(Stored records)
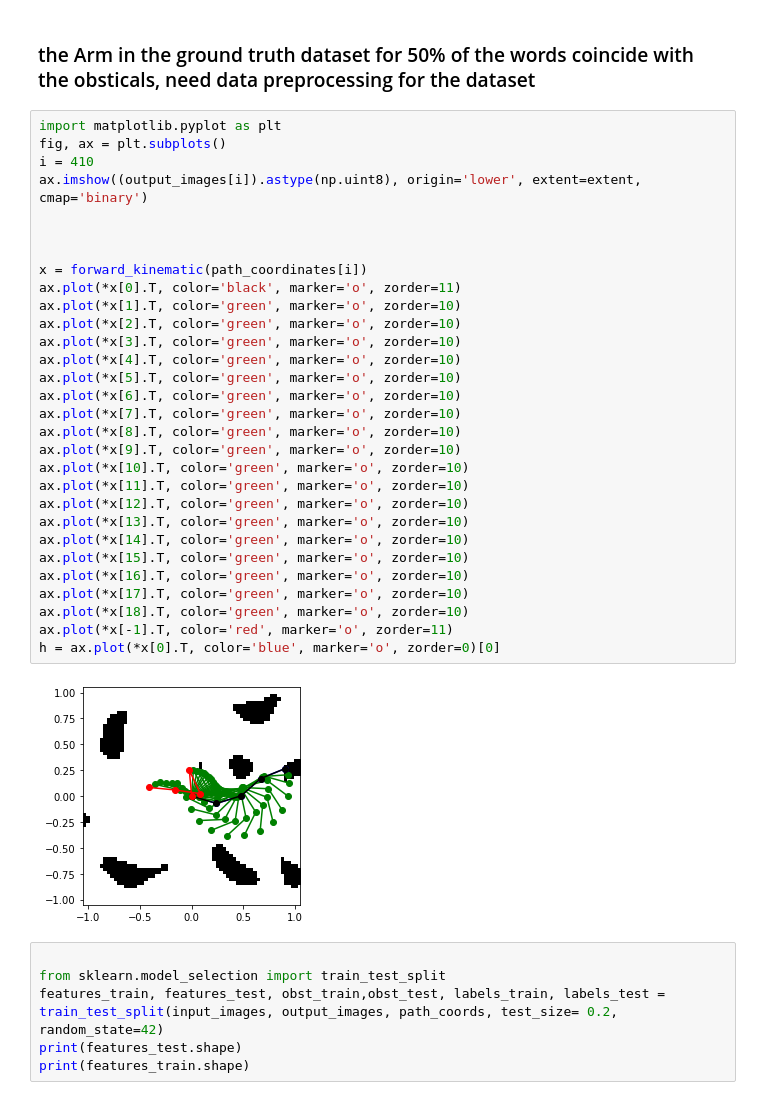
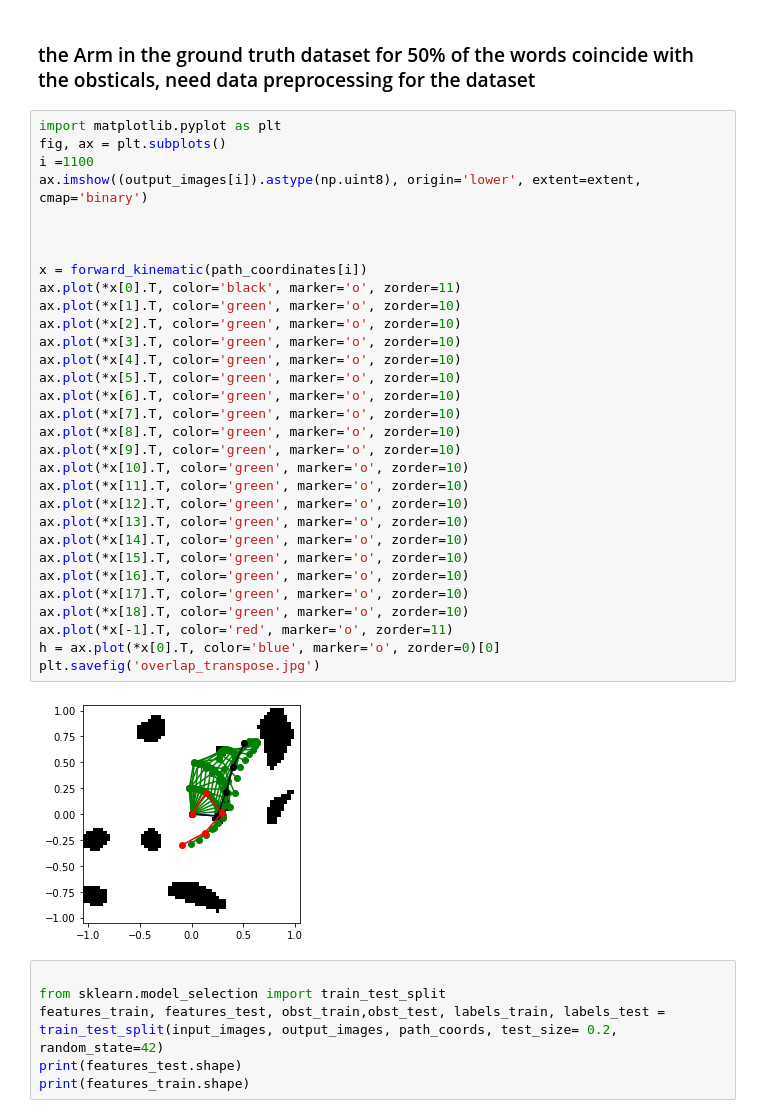
Before and after one commit to tabdar-khan/adlr_team_11, a Jupyter notebook: Anshasi/Robot_Motion_planing_arm_dataset_working_correct_multiple_world_by_choice.ipynb, the cells around one changed output. Drawn from its saved outputs; the diff is of its cells as text.

```diff
--- a/Anshasi/Robot_Motion_planing_arm_dataset_working_correct_multiple_world_by_choice.ipynb
+++ b/Anshasi/Robot_Motion_planing_arm_dataset_working_correct_multiple_world_by_choice.ipynb
@@ -464,35 +467,36 @@ Output Images Shape after Reshaping:  (975, 20, 4)
 # %%
 import matplotlib.pyplot as plt
 fig, ax = plt.subplots()
-i = 410
+i =1100
 ax.imshow((output_images[i]).astype(np.uint8), origin='lower', extent=extent, cmap='binary')
 
 
 
 x = forward_kinematic(path_coordinates[i])
 ax.plot(*x[0].T, color='black', marker='o', zorder=11)
 ax.plot(*x[1].T, color='green', marker='o', zorder=10)
 ax.plot(*x[2].T, color='green', marker='o', zorder=10)
 ax.plot(*x[3].T, color='green', marker='o', zorder=10)
 ax.plot(*x[4].T, color='green', marker='o', zorder=10)
 ax.plot(*x[5].T, color='green', marker='o', zorder=10)
 ax.plot(*x[6].T, color='green', marker='o', zorder=10)
 ax.plot(*x[7].T, color='green', marker='o', zorder=10)
 ax.plot(*x[8].T, color='green', marker='o', zorder=10)
 ax.plot(*x[9].T, color='green', marker='o', zorder=10)
 ax.plot(*x[10].T, color='green', marker='o', zorder=10)
 ax.plot(*x[11].T, color='green', marker='o', zorder=10)
 ax.plot(*x[12].T, color='green', marker='o', zorder=10)
 ax.plot(*x[13].T, color='green', marker='o', zorder=10)
 ax.plot(*x[14].T, color='green', marker='o', zorder=10)
 ax.plot(*x[15].T, color='green', marker='o', zorder=10)
 ax.plot(*x[16].T, color='green', marker='o', zorder=10)
 ax.plot(*x[17].T, color='green', marker='o', zorder=10)
 ax.plot(*x[18].T, color='green', marker='o', zorder=10)
 ax.plot(*x[-1].T, color='red', marker='o', zorder=11)
 h = ax.plot(*x[0].T, color='blue', marker='o', zorder=0)[0]
+plt.savefig('overlap_transpose.jpg')
 # %% [output]
-[figure, old version]
+[figure, new version]
 # %%
 
 from sklearn.model_selection import train_test_split
```
Also changed, not shown: parts of 8 cells of this notebook.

_Requirement:_ Tally each line above that includes "ipynb". Reply with the total only.

_Result below:_ 3